──────── Task material

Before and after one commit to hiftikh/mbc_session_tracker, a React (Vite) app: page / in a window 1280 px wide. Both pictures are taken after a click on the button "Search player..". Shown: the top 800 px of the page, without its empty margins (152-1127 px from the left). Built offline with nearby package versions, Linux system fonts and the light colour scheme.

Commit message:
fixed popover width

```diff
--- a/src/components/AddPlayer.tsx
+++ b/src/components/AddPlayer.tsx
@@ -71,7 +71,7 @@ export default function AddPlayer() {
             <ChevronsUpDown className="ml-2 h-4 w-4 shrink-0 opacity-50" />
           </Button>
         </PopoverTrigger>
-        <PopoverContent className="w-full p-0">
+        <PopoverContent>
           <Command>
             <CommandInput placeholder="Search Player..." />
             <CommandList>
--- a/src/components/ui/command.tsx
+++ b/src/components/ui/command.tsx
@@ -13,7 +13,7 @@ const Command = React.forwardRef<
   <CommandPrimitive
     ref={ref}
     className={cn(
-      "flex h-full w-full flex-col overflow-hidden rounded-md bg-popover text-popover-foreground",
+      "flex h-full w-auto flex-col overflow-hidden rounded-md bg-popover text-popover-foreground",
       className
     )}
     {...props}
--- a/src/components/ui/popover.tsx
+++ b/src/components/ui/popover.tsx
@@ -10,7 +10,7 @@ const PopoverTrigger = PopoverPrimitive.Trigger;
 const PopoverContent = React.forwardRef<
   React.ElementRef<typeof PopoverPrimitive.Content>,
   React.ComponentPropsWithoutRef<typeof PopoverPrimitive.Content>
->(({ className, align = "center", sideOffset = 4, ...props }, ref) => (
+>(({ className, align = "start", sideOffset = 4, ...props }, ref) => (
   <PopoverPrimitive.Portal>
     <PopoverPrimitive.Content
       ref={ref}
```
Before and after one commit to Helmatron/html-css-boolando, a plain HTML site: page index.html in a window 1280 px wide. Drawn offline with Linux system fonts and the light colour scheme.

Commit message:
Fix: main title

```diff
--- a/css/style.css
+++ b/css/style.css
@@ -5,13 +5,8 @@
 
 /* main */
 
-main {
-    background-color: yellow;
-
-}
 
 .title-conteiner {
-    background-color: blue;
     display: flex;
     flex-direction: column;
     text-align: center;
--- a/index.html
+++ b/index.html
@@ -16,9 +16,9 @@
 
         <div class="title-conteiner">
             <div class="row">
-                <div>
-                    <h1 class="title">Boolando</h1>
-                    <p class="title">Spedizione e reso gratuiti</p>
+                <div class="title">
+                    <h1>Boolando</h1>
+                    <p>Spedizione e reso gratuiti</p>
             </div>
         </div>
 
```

────────────────

* _Problem requirements_:
Each line must be given again exactly as written above.

* _Problem solution_:
Before and after one commit to hiftikh/mbc_session_tracker, a React (Vite) app: page / in a window 1280 px wide. Both pictures are taken after a click on the button "Search player..". Shown: the top 800 px of the page, without its empty margins (152-1127 px from the left). Built offline with nearby package versions, Linux system fonts and the light colour scheme.

Commit message:
fixed popover width

```diff
--- a/src/components/AddPlayer.tsx
+++ b/src/components/AddPlayer.tsx
@@ -71,7 +71,7 @@ export default function AddPlayer() {
             <ChevronsUpDown className="ml-2 h-4 w-4 shrink-0 opacity-50" />
           </Button>
         </PopoverTrigger>
-        <PopoverContent className="w-full p-0">
+        <PopoverContent>
           <Command>
             <CommandInput placeholder="Search Player..." />
             <CommandList>
--- a/src/components/ui/command.tsx
+++ b/src/components/ui/command.tsx
@@ -13,7 +13,7 @@ const Command = React.forwardRef<
   <CommandPrimitive
     ref={ref}
     className={cn(
-      "flex h-full w-full flex-col overflow-hidden rounded-md bg-popover text-popover-foreground",
+      "flex h-full w-auto flex-col overflow-hidden rounded-md bg-popover text-popover-foreground",
       className
     )}
     {...props}
--- a/src/components/ui/popover.tsx
+++ b/src/components/ui/popover.tsx
@@ -10,7 +10,7 @@ const PopoverTrigger = PopoverPrimitive.Trigger;
 const PopoverContent = React.forwardRef<
   React.ElementRef<typeof PopoverPrimitive.Content>,
   React.ComponentPropsWithoutRef<typeof PopoverPrimitive.Content>
->(({ className, align = "center", sideOffset = 4, ...props }, ref) => (
+>(({ className, align = "start", sideOffset = 4, ...props }, ref) => (
   <PopoverPrimitive.Portal>
     <PopoverPrimitive.Content
       ref={ref}
```
Before and after one commit to Helmatron/html-css-boolando, a plain HTML site: page index.html in a window 1280 px wide. Drawn offline with Linux system fonts and the light colour scheme.

Commit message:
Fix: main title

```diff
--- a/css/style.css
+++ b/css/style.css
@@ -5,13 +5,8 @@
 
 /* main */
 
-main {
-    background-color: yellow;
-
-}
 
 .title-conteiner {
-    background-color: blue;
     display: flex;
     flex-direction: column;
     text-align: center;
--- a/index.html
+++ b/index.html
@@ -16,9 +16,9 @@
 
         <div class="title-conteiner">
             <div class="row">
-                <div>
-                    <h1 class="title">Boolando</h1>
-                    <p class="title">Spedizione e reso gratuiti</p>
+                <div class="title">
+                    <h1>Boolando</h1>
+                    <p>Spedizione e reso gratuiti</p>
             </div>
         </div>
 
```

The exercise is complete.